(LLL, VV, SS, N, A/D, Ab) 49 obscenities & 51 profanities; murder, bloody cadaver, arson, wrestling, gun fired between man's eyes; implied fornication; nude woman on man's tie; and alcoholism.
BARTON FINK is an introspective 1940's New York playwright who is brought to Hollywood by Capital Studios after his successful Broadway debut. He experiences the hell of "LA-LA-land" dominated by the inverted values of the movie industry and complete with a neighborly psycho killer. Well-crafted art, BARTON FINK is not entertainment but a slow-paced "in" joke about Hollywood filled with arrogance, profanity, bloody horrors, and grotesqueries
BARTON FINK is an introspective yet trendy 1940’s New York playwright who is brought to Hollywood by Capital Studios after his successful Broadway debut to craft a Wallace Berry wrestling movie. There he experiences the hell of “LA-LA-land” dominated by the inverted values of the movie industry, complete with a neighborly psychopathic killer.
In conformity to the Communist fashion of the times, Bart wants to pen the inner struggles of the common man. He checks into the eerie Hotel Earl with a ream of white paper and his typewriter. He is greeted by “Chet,” the pallid hotel clerk who symbolically climbs up and out of a trap door built into the floor to welcome his new guest.
Bart’s assignment is to construct a wrestling script, which Jack Lipnik, chief honcho at Capital Pictures, hopes will become the foundation for a blockbuster movie. Personifying the humorous evils of Hollywood, Mr. Lipnik is a devilish, heavyweight Jewish-American godfather who can’t read. The fact that he is an illiterate studio head exemplifies an industry that frequently promotes people beyond the level of their incompetency.

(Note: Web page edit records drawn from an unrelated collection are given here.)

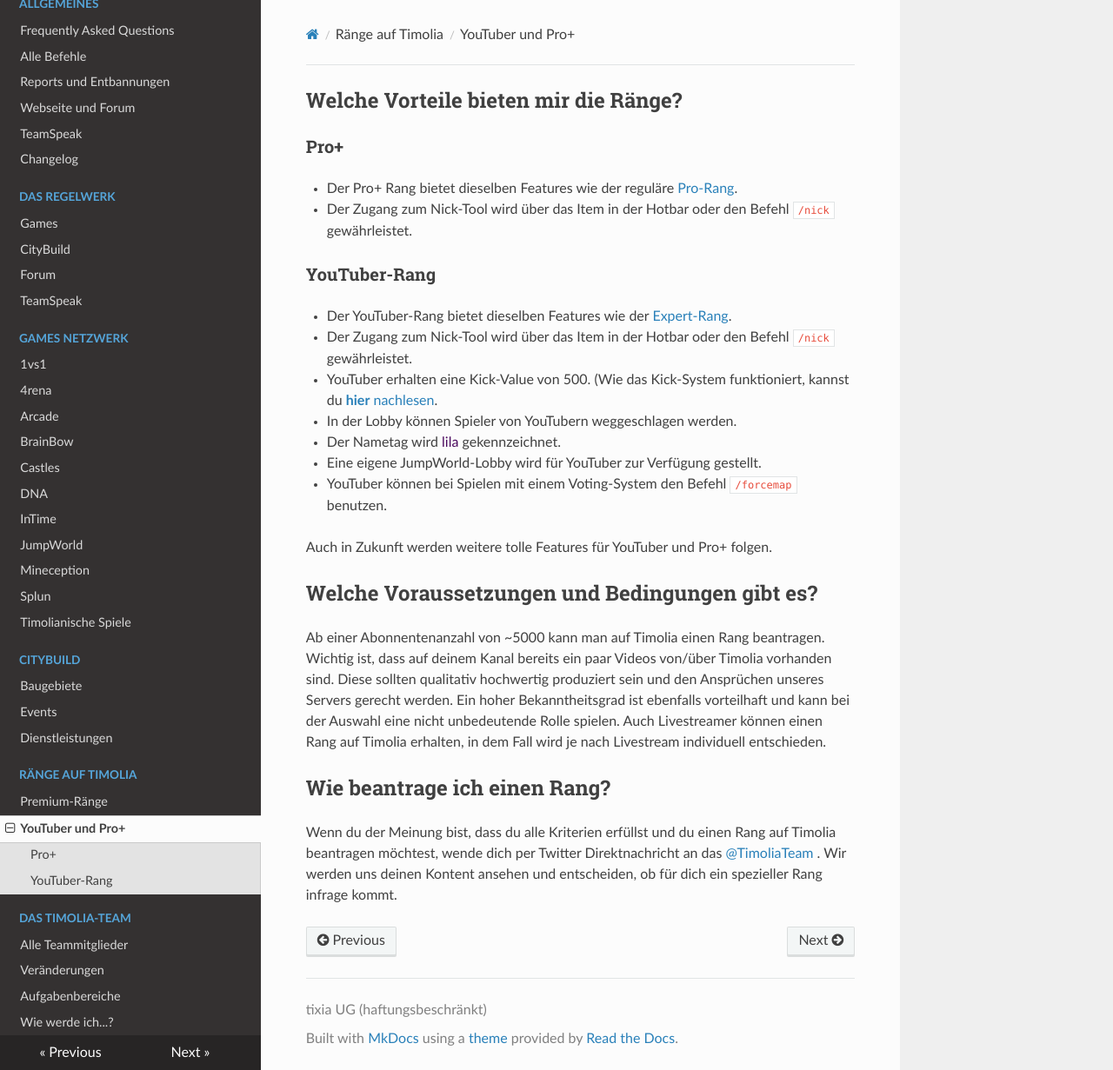
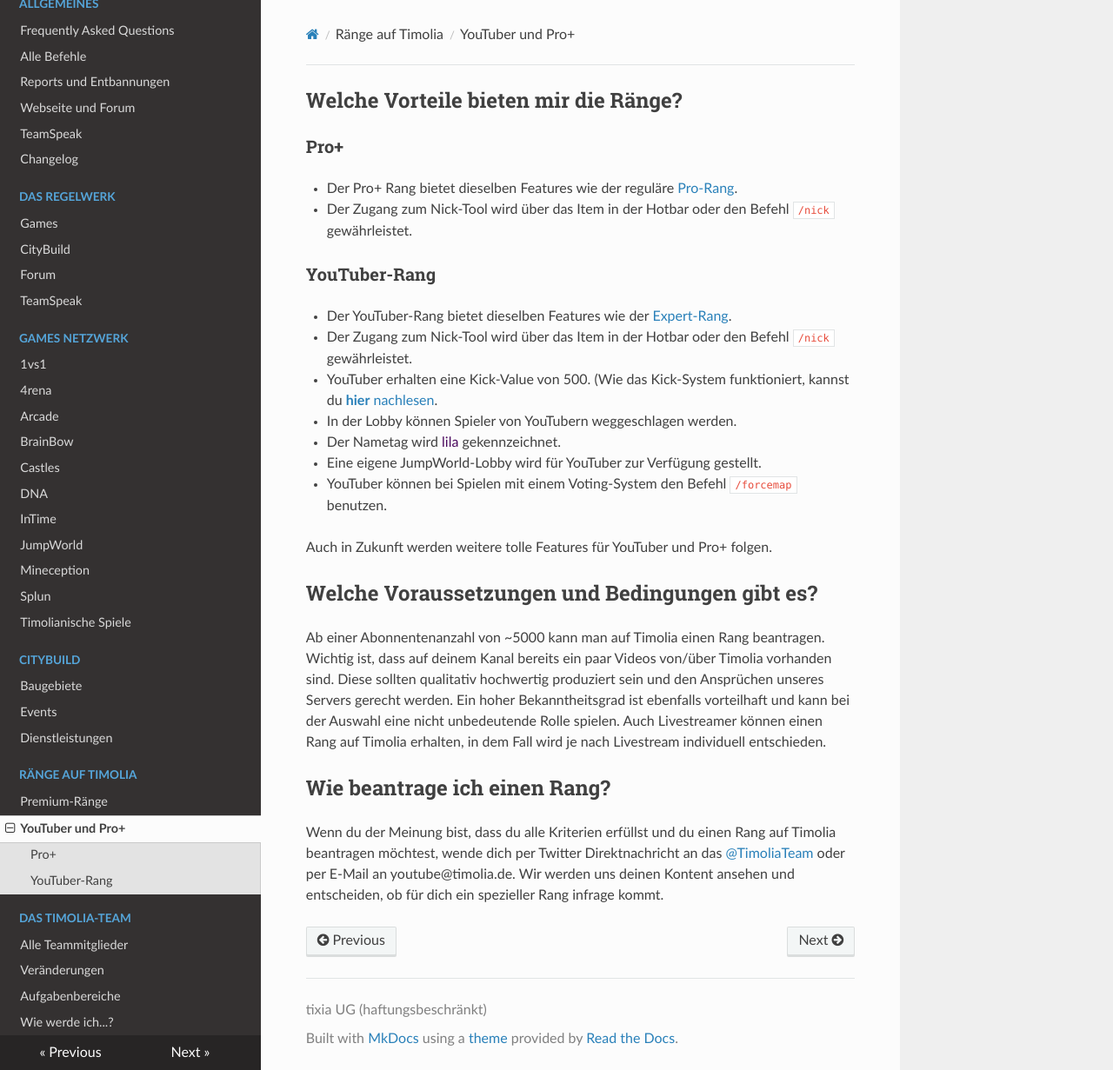
Before and after one commit to TimoliaDE/HowTo, an MkDocs documentation site: the page built from docs/ranks/youtube.md, in a window 1280 px wide and 1231 px high. Shown: the whole window at 87% size. Built offline with MkDocs 1.6.1, drawn with Linux system fonts in a browser that asks for light colours; nearby versions of some CDN libraries; old or Windows-style settings are respelled for this version of MkDocs.

Commit message:
youtube email hinzugefügt

```diff
--- a/docs/ranks/youtube.md
+++ b/docs/ranks/youtube.md
@@ -21,5 +21,5 @@ Diese sollten qualitativ hochwertig produziert sein und den Ansprüchen unseres
 eine nicht unbedeutende Rolle spielen. Auch Livestreamer können einen Rang auf Timolia erhalten, in dem Fall wird je nach Livestream individuell entschieden.
 
 ## Wie beantrage ich einen Rang?
-Wenn du der Meinung bist, dass du alle Kriterien erfüllst und du einen Rang auf Timolia beantragen möchtest, wende dich per Twitter Direktnachricht an das [@TimoliaTeam](https://www.youtube.com/user/TimoliaTeam) .
+Wenn du der Meinung bist, dass du alle Kriterien erfüllst und du einen Rang auf Timolia beantragen möchtest, wende dich per Twitter Direktnachricht an das [@TimoliaTeam](https://www.youtube.com/user/TimoliaTeam) oder per E-Mail an youtube@timolia.de.
 Wir werden uns deinen Kontent ansehen und entscheiden, ob für dich ein spezieller Rang infrage kommt.
```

Returning to the drearily majestic, Jugendstil-styled hotel, Bart struggles with writer’s block. As the wallpaper peels off the walls because of the intense heat, Bart stares endlessly at a framed mural of a woman facing the ocean, unable to pen more than the script’s opening lines.
Bart’s silence is interrupted by loud sobs from another room. Suddenly, he meets his melancholy neighbor, a burly insurance salesman named Charlie Weaver, who becomes his inspiration for the wrestling script.

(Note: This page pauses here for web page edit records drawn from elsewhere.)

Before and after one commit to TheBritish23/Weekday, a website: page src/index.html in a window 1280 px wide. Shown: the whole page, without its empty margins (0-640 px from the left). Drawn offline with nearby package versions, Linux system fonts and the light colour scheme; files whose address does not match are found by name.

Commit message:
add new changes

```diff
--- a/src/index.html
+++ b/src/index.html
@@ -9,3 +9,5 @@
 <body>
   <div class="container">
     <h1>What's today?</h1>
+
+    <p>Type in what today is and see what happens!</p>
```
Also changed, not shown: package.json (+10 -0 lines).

Meanwhile, Bart befriends an acclaimed screenwriter with a drinking problem, W.P. Mayhew, and his mistress/secretary, Audrey. The plot unfolds as Bart is corrupted by his new friends, including “Mad Man Mundt,” who literally sets the story ablaze with murder and pyromania.

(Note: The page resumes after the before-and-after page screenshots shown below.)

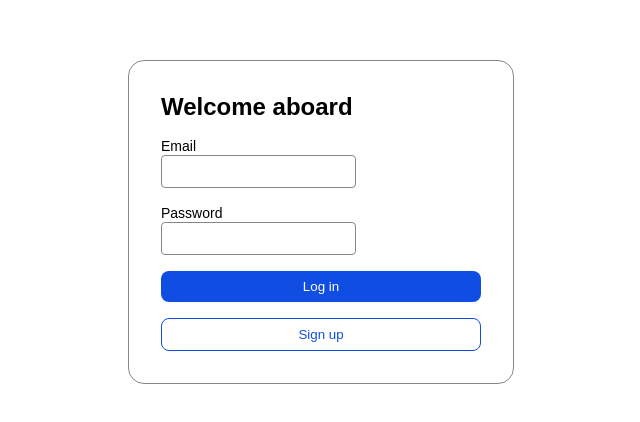
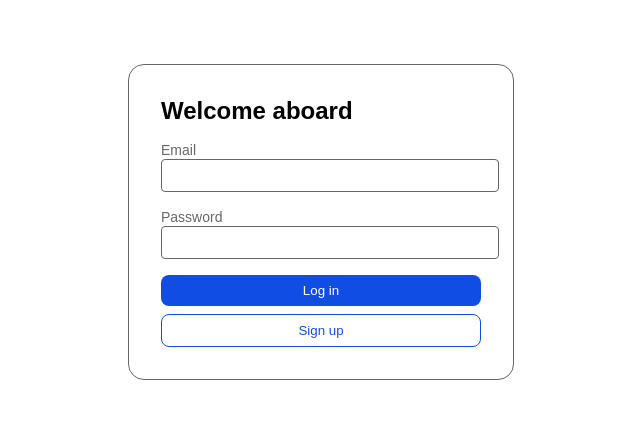
Before and after one commit to theavgeekbee/jsc-hack, a Next.js app: page /login in a window 1280 px wide. Shown: the part 178-600 px from the top of the page, without its empty margins (319-959 px from the left). Built offline with nearby package versions, Linux system fonts and the light colour scheme.

Commit message:
feat: calendar components

```diff
--- a/src/app/design.css
+++ b/src/app/design.css
@@ -12,6 +12,7 @@ label + input {
 }
 
 label {
+  color: var(--color-border);
   font-size: var(--font-small);
 }
 
--- a/src/app/globals.css
+++ b/src/app/globals.css
@@ -1,7 +1,7 @@
 :root {
-  --color-foreground: #222;
+  --color-foreground: #171D1C;
   --color-background: #F0EBE1;
-  --color-border: #888;
+  --color-border: #666;
   --color-container: #FFF;
   --color-primary: #104EE3;
 
--- a/src/app/login/page.css
+++ b/src/app/login/page.css
@@ -22,4 +22,16 @@ section {
   h1 {
     margin: 0;
   }
+
+  input, button {
+    width: 100%;
+  }
 }
+
+.buttons button {
+  display: block;
+
+  & + button {
+    margin-top: 0.5rem;
+  }
+}
--- a/src/app/login/page.tsx
+++ b/src/app/login/page.tsx
@@ -1,4 +1,5 @@
 import Link from "next/link";
+import Image from "next/image";
 import Input from "@/components/Input";
 import Button from "@/components/Button";
 
@@ -14,12 +15,14 @@ export default function LoginPage() {
         <Input type="email" id="email" label="Email" />
         <Input type="password" id="password" label="Password" />
 
+        <div className="buttons">
           <Button variant="primary" type="submit" formAction={login}>
             Log in
           </Button>
           <Button variant="secondary" type="submit" formAction={signup}>
             Sign up
           </Button>
+        </div>
       </section>
     </>
   );
```
Also changed, not shown: src/app/page.tsx (+6 -2 lines), src/components/Calendar.tsx (added, +9 -0 lines), src/components/CalendarDay.css (added, +40 -0 lines), src/components/CalendarDay.tsx (added, +16 -0 lines). Lines whose indentation alone changed are shown as unchanged.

Uniquely, BARTON FINK is a surrealistic, “low ironic” tale of a man who fails in spite of himself. Helping him fail is heinous Hollywood, characterized by incompetent executives and a vomiting lush who enjoys a success that isn’t rightfully his. Also symbolic is “Mad Man Mundt,” a psychopath representing a world who deceives man into thinking they can be friends.
Biblically, the subject of wrestling brings to mind the Old Testament account of Jacob wrestling with God (Genesis 22-32). In contrast to Jacob, Bart wrestles with idolatrous Hollywood in hopes of gaining a blessing. His agonizing struggle is thematically developed as he pens a script on the subject. The Book of Genesis is even pictured with alternate text to emphasize his spiritual angst.
Aside from its message, watching BARTON FINK is like seeing a painting come to life with crisp hues and images. Reminiscent of the decadent surrealistic art of Salvador Dali, the screen becomes a canvas of nostalgic yet contemporary colors. Like Dali’s melting watches, the wallpaper in Bart’s room continually peels off, exposing the bare wall of nothingness.
However, BARTON FINK is not entertainment. It is an “in” joke about Hollywood by two of the hottest new filmmakers in Hollywood, Joel and Ethan Coen. Filled with arrogance, bitterness and disgust, the film embodies the self-centered, intellectual, decadent, low-ironic style that marks the end of an age. Critics will adore the symbolism. The average moviegoer will be bored by the lack of drama, the flaccid unappealing character of the hero, the disgusting language, and the bloody horrors and grotesqueries which have been woven into the film for that to challenge the simplistic Hollywood movies that are designed merely to make money at the box office.
In their biting sophistry and cynicism, did the Coen brothers understand the good, the true and the beautiful? Have they, like their angry European counterparts in the 1920s, forgotten the audience as they kick the system that prospered them in the butt? Yes, they have created a movie that approaches art, but it is mean-spirited art that ultimately says more about the bankruptcy of the intellectual community in the United States, than it says about the movie industry.
In the final analysis, BARTON FINK is a dull, slow-paced film that will alienate most viewers. Unfortunately, its satire falls short weighed down by its own pretensions. As it critiques the Communist theater of the common man, it offers nothing but venom in its place because the Coen brothers have failed to look for the Truth that will set them free from the self-loathing of the pampered elite.